Mike Philpott, the writer, commentator and presenter, has written a review of Rudi – In The Shadow of Knulp which has been published on Eamonn Mallie’s popular website and can be seen here.
This is the text of Mike’s review:
Sentences in novels don’t come more arresting than “Once Rudi had kissed her it was the beginning and the end of his life.” It’s also the sentence around which the plot of this book revolves.

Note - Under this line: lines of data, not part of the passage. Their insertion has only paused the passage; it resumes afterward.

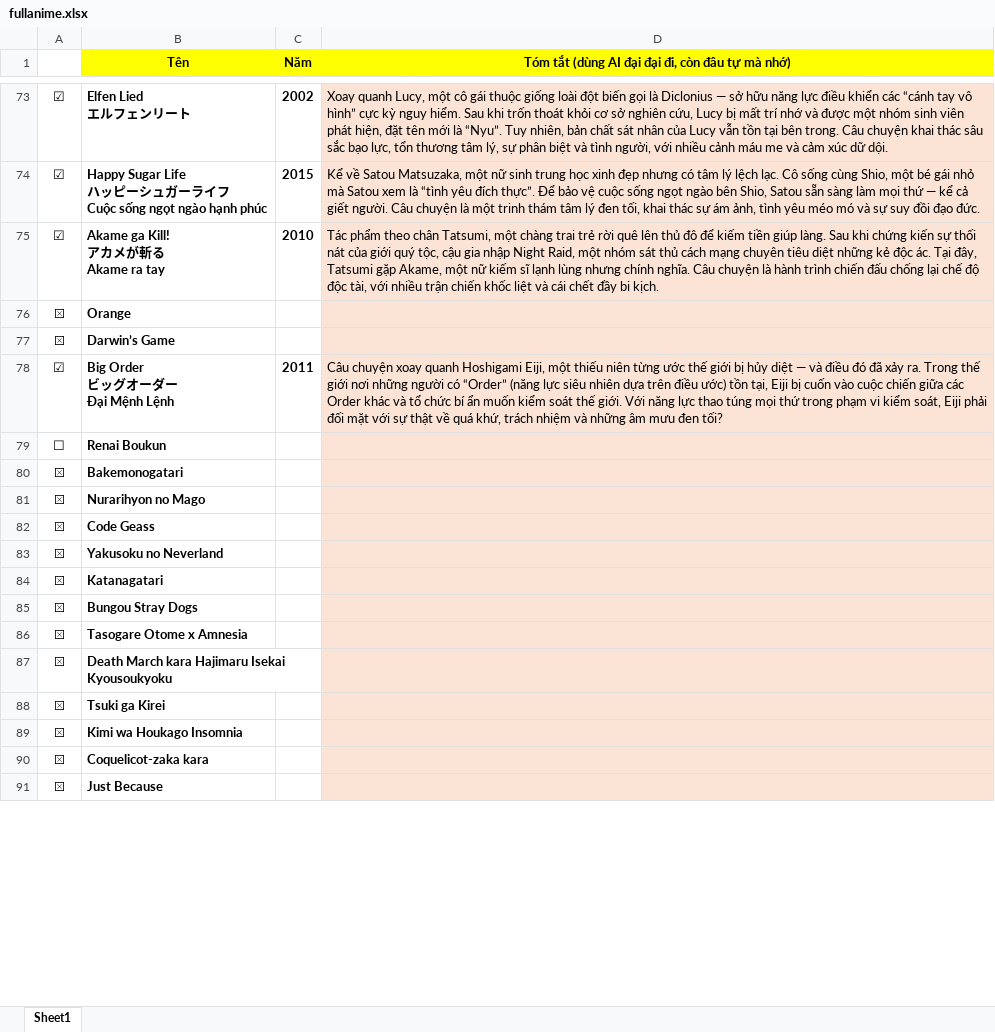
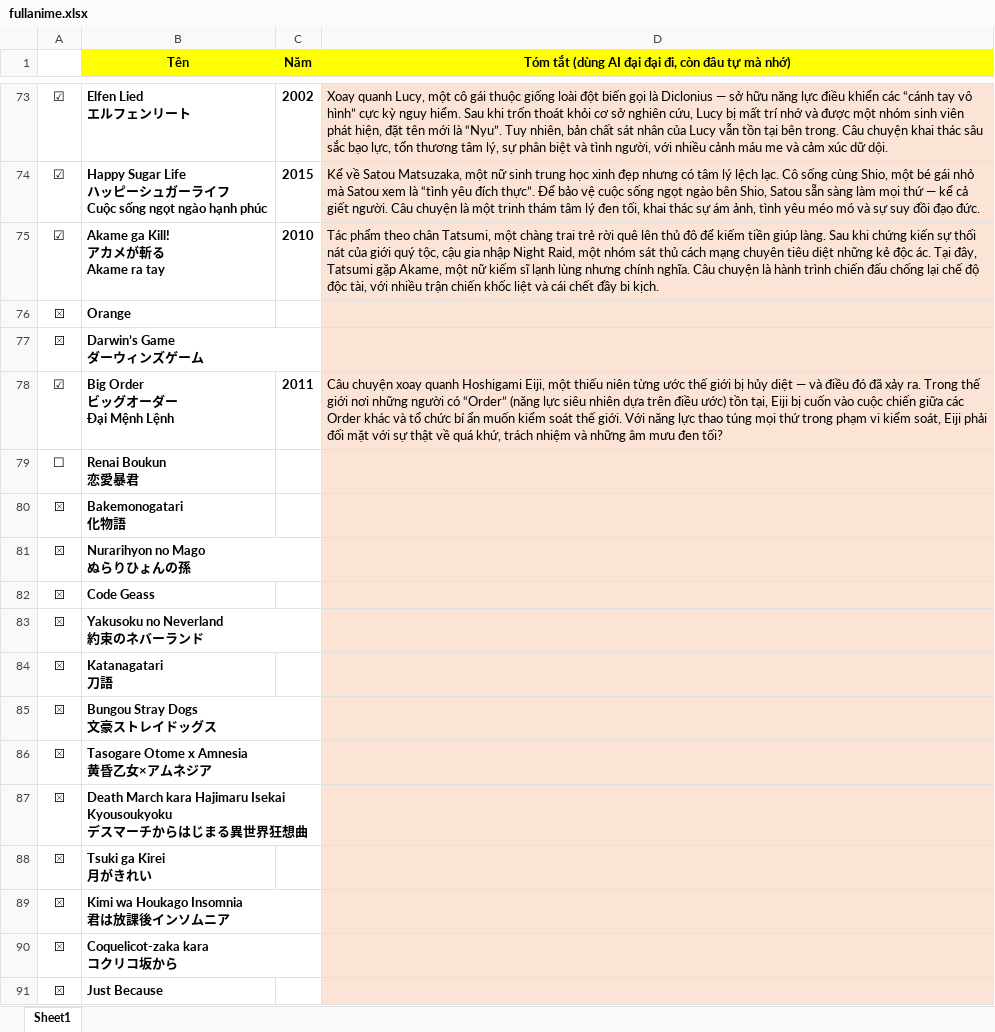
Before and after one commit to VanHoang110802/linh_tinh, an Excel workbook: fullanime.xlsx, sheet Sheet1, drawn as a sheet; only a part is shown, gaps mark what is left out; values as stored, in another font and other column widths than the file's, no borders; charts and pictures and conditional formats not drawn; ↵ is a line break in a cell; the diff covers the shown part only; the diff names each change by its address in the sheet, - before the commit and + after, or states it on an @@ line.

Commit message:
Add files via upload

```diff
--- a/fullanime.xlsx (sheet Sheet1)
+++ b/fullanime.xlsx (sheet Sheet1)
-B77 (Tên): Darwin’s Game
+B77 (Tên): Darwin’s Game ↵ ダーウィンズゲーム
-B79 (Tên): Renai Boukun
+B79 (Tên): Renai Boukun ↵ 恋愛暴君
-B80 (Tên): Bakemonogatari
+B80 (Tên): Bakemonogatari ↵ 化物語
-B81 (Tên): Nurarihyon no Mago
+B81 (Tên): Nurarihyon no Mago ↵ ぬらりひょんの孫
-B83 (Tên): Yakusoku no Neverland
+B83 (Tên): Yakusoku no Neverland ↵ 約束のネバーランド
-B84 (Tên): Katanagatari
+B84 (Tên): Katanagatari ↵ 刀語
-B85 (Tên): Bungou Stray Dogs
+B85 (Tên): Bungou Stray Dogs ↵ 文豪ストレイドッグス
-B86 (Tên): Tasogare Otome x Amnesia
+B86 (Tên): Tasogare Otome x Amnesia ↵ 黄昏乙女×アムネジア
-B87 (Tên): …Isekai Kyousoukyoku
+B87 (Tên): …Isekai Kyousoukyoku ↵ デスマーチからはじまる異世界狂想曲
-B88 (Tên): Tsuki ga Kirei
+B88 (Tên): Tsuki ga Kirei ↵ 月がきれい
-B89 (Tên): Kimi wa Houkago Insomnia
+B89 (Tên): Kimi wa Houkago Insomnia ↵ 君は放課後インソムニア
-B90 (Tên): Coquelicot-zaka kara
+B90 (Tên): Coquelicot-zaka kara ↵ コクリコ坂から
```
Also changed, not shown: 2 removed rows and 32 edited cells elsewhere in this sheet, charts or pictures.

Danny Morrison’s fourth novel is a retelling of Hermann Hesse’s 1915 love story, Knulp, hence the second part of its title. Although updated in time and place, Rudi is a similar central character to Hesse’s original – a vagabond who seems unable to settle in any one place. He starts off as a student, a poet and a pacifist reflecting on the Second World War, but as the novel progresses his life falls apart and he becomes a drinker who is willing to sell anything to pay for alcohol.
The cause of this disintegration is love. Or rather, his rejection by Isabel, the woman he loves. His redemption comes as he tells the story of his life to a young friend, Rebecca.
Like many of the characters in Carson McCullers’ classic novel The Heart is a Lonely Hunter, Rudi may be surrounded by people but he is essentially a loner. And like most of us as he progresses through the years, he’s trying to make sense of his own existence and the existence of those around him.
While the Second World War casts a shadow over the earlier part of the book, readers may be surprised – given Danny Morrison’s history – that our own more recent conflict doesn’t play a more major role in the latter sections of the story. I suspect this is because politics would have contaminated the central plank of the plot – namely that love is pretty much all we have, in all its triumphs and cruelties.
Rudi is an Everyman whose story reflects the experience of all of us. Life is hard, he seems to be telling us, but the effort is worth it.
Towards the end of the novel, he has a conversation that raises the central question asked by his historical forebear, Knulp – namely why he has not done anything of consequence in his life. The answer, of course, is that – like all of us – he has, in however small a way.
Rudi is a sad and quite emotional novel, but the moments of darkness are balanced by rays of light. Just like life itself, in fact.
The illustration above is a copy of the cover on the first version of Knulp I read over twenty years ago.